Published on Saturday, February 18, 2012 by Davis Downey
The prevailing attitude among students seems to be that the singular goal we should all work for is attending college. The belief is that if you earn a good GPA, participate in extra curricular activities; you get accepted to the college you choose. Teachers and parents will make it seem as if there is only one option and anything that falls short of that isn’t good enough.
This mentality is damaging to people, and can lead to students making bad decisions regarding their future education. While there are some careers that require college, like the medical field, there are other careers that don’t require a loan, or at least four years of your life.
Some people would rather have a career in some sort of technical field or with the military. Both of those options are as viable as a bachelor’s degree, but avoid bankrupting you in the process.
In many cases, the salary earned is significantly higher than the base income earned by a college graduate. For people who need to support their family or want to start one, college is an impediment, not an opportunity.
College also encourages the wrong mentality while in high school. Students are encouraged to join organizations like National Honor Society, not because they actually have a desire to help but because they want it to look good on their college application.
Don’t get me wrong, there are definitely some advantages to going to college. College can offer so many opportunities and lead to a great career that wouldn’t have been available without a degree. College can also help foster a more active social life, and give you a chance to meet new people who have interests that are similar to yours.
While college can be very beneficial and lead to a great career and a fulfilling life, it can also cost you a lot without adding anything to your life.

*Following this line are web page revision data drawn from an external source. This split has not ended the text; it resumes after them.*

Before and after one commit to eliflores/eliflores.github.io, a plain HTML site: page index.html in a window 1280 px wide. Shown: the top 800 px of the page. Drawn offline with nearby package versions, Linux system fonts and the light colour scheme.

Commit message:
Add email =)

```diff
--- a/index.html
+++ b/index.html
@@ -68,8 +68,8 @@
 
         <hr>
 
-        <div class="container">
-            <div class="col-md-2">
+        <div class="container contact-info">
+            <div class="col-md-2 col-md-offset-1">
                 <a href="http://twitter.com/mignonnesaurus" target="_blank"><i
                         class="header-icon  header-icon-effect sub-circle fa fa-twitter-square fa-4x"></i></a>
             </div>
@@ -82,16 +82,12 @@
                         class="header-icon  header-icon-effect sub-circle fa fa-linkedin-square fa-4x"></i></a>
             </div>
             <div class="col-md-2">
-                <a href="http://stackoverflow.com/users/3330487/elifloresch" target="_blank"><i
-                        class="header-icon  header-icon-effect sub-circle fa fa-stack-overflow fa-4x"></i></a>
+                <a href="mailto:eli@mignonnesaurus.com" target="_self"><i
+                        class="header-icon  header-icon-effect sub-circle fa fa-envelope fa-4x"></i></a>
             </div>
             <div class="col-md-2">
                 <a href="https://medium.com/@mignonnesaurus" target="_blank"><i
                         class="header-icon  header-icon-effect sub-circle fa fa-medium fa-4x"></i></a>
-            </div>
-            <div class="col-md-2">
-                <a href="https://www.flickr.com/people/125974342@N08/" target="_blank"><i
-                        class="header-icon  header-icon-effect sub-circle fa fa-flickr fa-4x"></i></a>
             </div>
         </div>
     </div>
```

In some cases, a community college or a technical degree is the right way to go.